|1 and the following boundary condition at the beginning of the cell (z=0) for the
two laser beams:
|2
=
-3 -2 -1
c1 , c2 , c3 : probabilit y amplitudes
The decay processes are assumed to be to states outside the system. With the
probability amplitudes calculated by Eq. (1), the slowly varying envelope Maxwell’s
equations for the two laser beams are:
…
power spectral density
0
|3
p
=0
-2 -1

 
3
|3
…
normalized absorption
2
c1 j
  p c3
 2
c2 j
 c c3
 2
c3 
j
j
 c3  *p c1  *c c2
 2
2
2
 p
…
1
In this work, motivated by the results of Fig. 1, we consider a broad set of
frequencies for the probe laser beam where each frequency has a matching
component in the coupling laser beam such that the two-photon resonance
condition is maintained. Noting Fig. 2, EIT and therefore slow light is achieved in
parallel channels for each of the frequencies of the probe laser beam.
…
0
We proceed with the analysis of schematic of Fig. 2. Working in local time, the
Schrodinger equation for the probability amplitudes of the three states in the
interaction picture are:
element
 : excited state decay rate
 : one photon detuning
 : two - photon detuning
=-
-1
EIT provides a unique way to controllably delay and coherently store light pulses.
However, narrow transparency window of EIT puts stringent limitations on the
bandwidth of the light pulses that can be slowed and stopped inside the medium.
A key figure of merit that is usually discussed in this context is the
time-delay-bandwidth product which is obtained by multiplying the bandwidth of the
optical pulse with the delay time of the pulse while propagating through the EIT
medium. The largest time-delay-bandwidth product that has been experimentally
demonstrated using EIT is ≈5. Recently Dutton and colleagues [4] and Zubairy and
colleagues [5] have suggested schemes to overcome this limitation.
Numerical Simulation
Formalism

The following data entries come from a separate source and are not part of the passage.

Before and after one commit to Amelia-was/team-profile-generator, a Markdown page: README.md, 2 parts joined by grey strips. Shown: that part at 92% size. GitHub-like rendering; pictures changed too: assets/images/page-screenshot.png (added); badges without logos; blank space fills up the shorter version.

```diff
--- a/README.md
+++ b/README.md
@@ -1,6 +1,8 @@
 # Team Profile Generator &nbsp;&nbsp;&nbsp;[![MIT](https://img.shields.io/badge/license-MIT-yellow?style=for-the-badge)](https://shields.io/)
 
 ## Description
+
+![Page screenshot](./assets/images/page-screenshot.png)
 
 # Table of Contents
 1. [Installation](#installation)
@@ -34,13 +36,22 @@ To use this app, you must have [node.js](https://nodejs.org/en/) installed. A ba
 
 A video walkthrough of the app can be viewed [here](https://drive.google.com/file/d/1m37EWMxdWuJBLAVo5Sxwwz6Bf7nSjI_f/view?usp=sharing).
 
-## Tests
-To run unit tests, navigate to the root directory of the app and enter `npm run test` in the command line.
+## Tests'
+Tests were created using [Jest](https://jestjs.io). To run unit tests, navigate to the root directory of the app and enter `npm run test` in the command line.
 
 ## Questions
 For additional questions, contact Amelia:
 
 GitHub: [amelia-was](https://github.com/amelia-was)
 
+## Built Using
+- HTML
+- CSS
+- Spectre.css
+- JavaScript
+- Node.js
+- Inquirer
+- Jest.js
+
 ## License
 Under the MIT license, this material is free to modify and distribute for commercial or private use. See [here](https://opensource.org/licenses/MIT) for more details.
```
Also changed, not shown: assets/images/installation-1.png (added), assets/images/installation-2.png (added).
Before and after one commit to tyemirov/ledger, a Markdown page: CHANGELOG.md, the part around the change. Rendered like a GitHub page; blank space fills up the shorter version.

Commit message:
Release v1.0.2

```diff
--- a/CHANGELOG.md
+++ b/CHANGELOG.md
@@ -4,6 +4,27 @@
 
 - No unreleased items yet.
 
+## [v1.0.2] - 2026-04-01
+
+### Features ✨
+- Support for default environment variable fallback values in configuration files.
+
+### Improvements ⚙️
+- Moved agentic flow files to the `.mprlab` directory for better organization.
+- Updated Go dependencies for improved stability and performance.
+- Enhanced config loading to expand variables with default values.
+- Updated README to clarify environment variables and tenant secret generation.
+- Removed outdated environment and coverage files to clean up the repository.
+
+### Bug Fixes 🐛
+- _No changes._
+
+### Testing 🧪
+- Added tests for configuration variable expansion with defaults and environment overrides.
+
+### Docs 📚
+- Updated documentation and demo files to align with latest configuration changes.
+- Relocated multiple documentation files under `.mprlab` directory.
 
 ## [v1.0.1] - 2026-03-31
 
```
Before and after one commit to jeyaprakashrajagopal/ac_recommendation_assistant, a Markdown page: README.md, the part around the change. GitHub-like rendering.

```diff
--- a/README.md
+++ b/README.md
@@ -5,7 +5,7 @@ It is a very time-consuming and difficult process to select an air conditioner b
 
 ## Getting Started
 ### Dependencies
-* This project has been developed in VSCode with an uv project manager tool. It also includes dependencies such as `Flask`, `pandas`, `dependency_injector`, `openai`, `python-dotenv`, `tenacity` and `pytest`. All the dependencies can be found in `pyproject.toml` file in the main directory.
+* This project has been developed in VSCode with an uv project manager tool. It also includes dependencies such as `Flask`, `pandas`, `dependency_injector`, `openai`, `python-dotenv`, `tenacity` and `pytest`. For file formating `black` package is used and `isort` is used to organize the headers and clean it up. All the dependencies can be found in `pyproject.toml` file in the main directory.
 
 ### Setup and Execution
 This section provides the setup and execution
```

normalized probe intensity
Introduction
In agreement with the numerical results of Figs 3 and 4, Eq. (8) shows that the
probe pulse propagates without attenuation and with a group velocity determined
by the intensity of the coupling laser beam, | c 0 |2. Remarkably, this group velocity,
and therefore the time delay obtained while propagating through the EIT medium
is independent of the bandwidth of f ( ) assuming infinite dephasing time of the
Raman transition. As a result it becomes possible to obtain large group delays for
large bandwidth optical pulses.
One important practical application of EIT with large bandwidth pulses is to optical
information processing. Our scheme may provide a unique way to controllably
delay and coherently store large bandwidth optical pulses. However, a significant
disadvantage of our approach is that it requires a time varying coupling laser beam
with Fourier components exactly matched to the probe laser beam.
Our approach may also find applications in achieving giant nonlinearities effective at
single photon levels using EIT [8-12]. When compared with the traditional narrow
bandwidth EIT schemes, it may be advantageous to use larger bandwidth, therefore
higher peak power, single photon pulses.
[8] H. Scmidt and A. Imamoglu, Opt. Lett. 21, 1936 (1996).
[9] S. E. Harris and Y. Yamamoto, Phys. Rev. Lett. 81, 3611 (1998).
[10] M. D. Lukin and A. Imamoglu, Phys. Rev. Lett. 84, 1419 (2000).
[11] H. Kang and Y. Zhu, Phys. Rev. Lett. 91, 093601 (2003).
[12] D. A. Braje, V. Balic, S. Goda, G. Y. Yin, and S. E. Harris, Phys. Rev. Lett. 93, 183601 (2004).
We have extended the suggestion of Harris et. al. [6], and demonstrated that when
matched Fourier components are used, the dynamics of an EIT system decouple
from the time variation that is common to both fields. As a result, it becomes possible
to obtain slow light and large group delays with large bandwidth optical pulses.
Our numerical simulations show that time-delay-bandwidth products exceeding 103
is readily realizable with current experimental parameters.
We expect possible applications to optical information processing using EIT and to
achieving giant nonlinearities effective at the single photon levels.
Acknowledgements
I would like to thank Brett Unks and Nick Proite for helpful discussions. This work
was supported by a start-up grant from the department of Physics at University
of Wisconsin-Madison.